Directions for this task: Look through the data below and show every line that includes "cell".

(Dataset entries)
---*---

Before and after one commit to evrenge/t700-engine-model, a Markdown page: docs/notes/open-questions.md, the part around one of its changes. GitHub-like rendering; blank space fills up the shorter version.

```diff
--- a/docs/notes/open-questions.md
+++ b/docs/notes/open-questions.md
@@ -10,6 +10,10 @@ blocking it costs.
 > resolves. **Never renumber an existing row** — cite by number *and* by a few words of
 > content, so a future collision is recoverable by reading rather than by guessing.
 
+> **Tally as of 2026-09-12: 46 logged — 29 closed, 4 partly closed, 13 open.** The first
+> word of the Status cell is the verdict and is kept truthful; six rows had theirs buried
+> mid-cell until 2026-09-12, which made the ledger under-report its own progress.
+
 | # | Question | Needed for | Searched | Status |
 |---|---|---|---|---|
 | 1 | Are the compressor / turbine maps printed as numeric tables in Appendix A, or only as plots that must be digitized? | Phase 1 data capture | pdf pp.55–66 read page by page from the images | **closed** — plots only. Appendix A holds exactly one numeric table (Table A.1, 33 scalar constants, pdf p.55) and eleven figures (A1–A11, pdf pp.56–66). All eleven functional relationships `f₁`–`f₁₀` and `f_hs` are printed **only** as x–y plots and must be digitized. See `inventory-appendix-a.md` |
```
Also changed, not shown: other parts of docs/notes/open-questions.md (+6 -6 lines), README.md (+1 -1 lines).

---*---

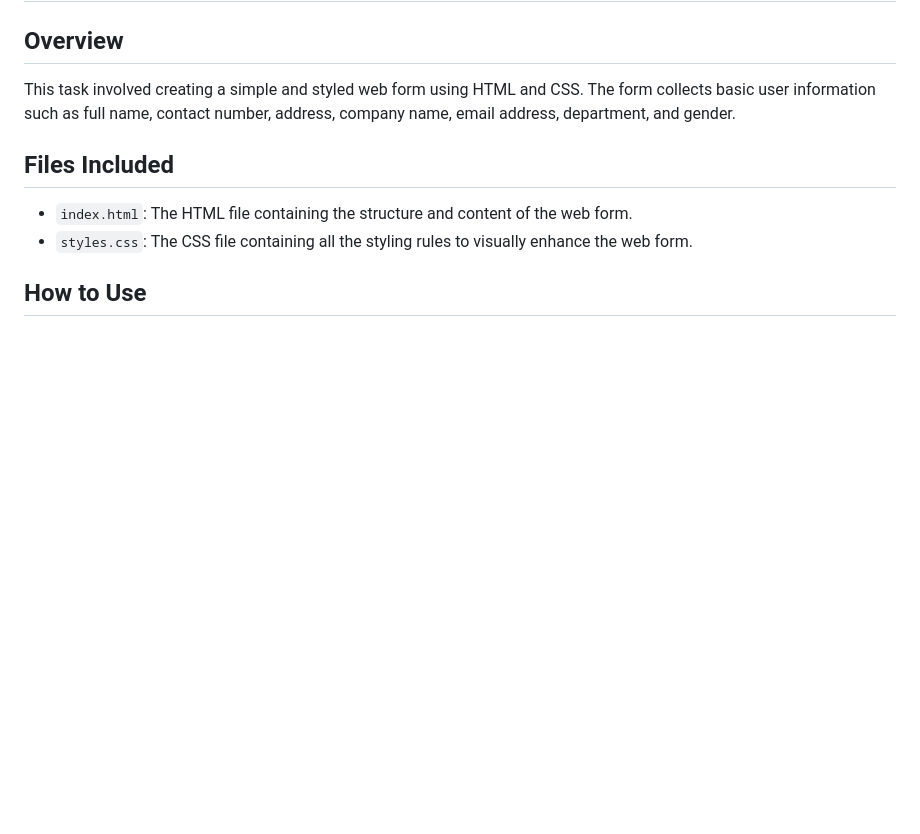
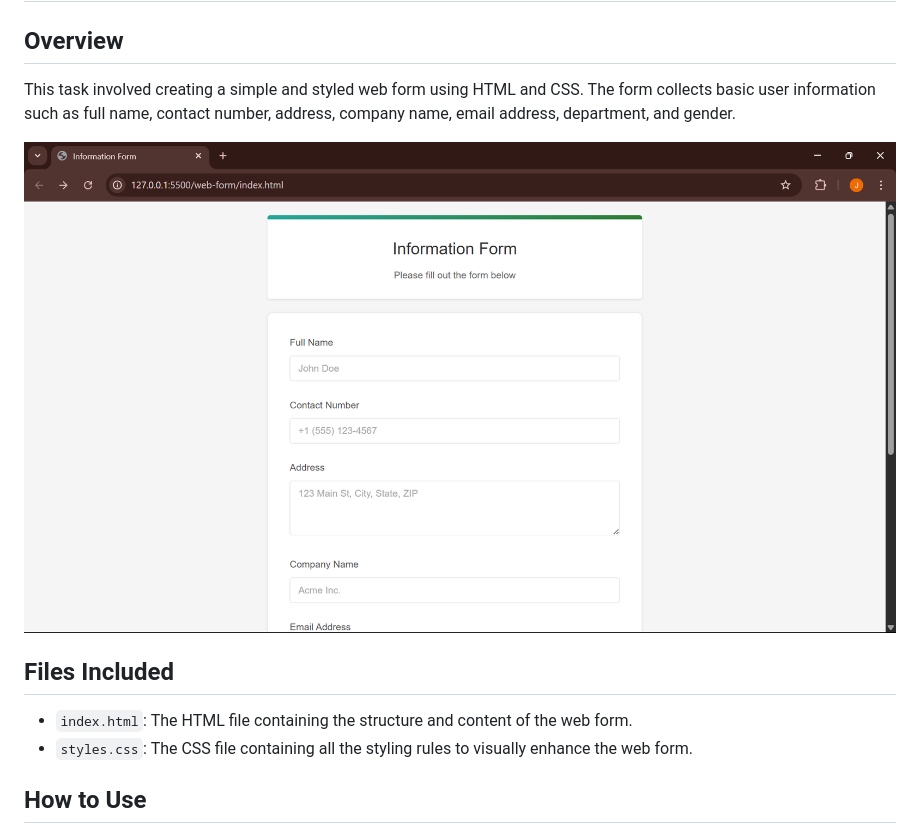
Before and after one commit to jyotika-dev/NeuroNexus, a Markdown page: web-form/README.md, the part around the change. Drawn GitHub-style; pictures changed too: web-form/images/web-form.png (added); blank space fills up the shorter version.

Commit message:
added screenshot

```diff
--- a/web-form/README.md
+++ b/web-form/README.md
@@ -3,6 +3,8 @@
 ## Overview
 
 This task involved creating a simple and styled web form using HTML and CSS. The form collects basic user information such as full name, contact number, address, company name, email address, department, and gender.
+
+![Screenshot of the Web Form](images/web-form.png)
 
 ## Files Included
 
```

---*---

Task result:
+> word of the Status cell is the verdict and is kept truthful; six rows had theirs buried
+> mid-cell until 2026-09-12, which made the ledger under-report its own progress.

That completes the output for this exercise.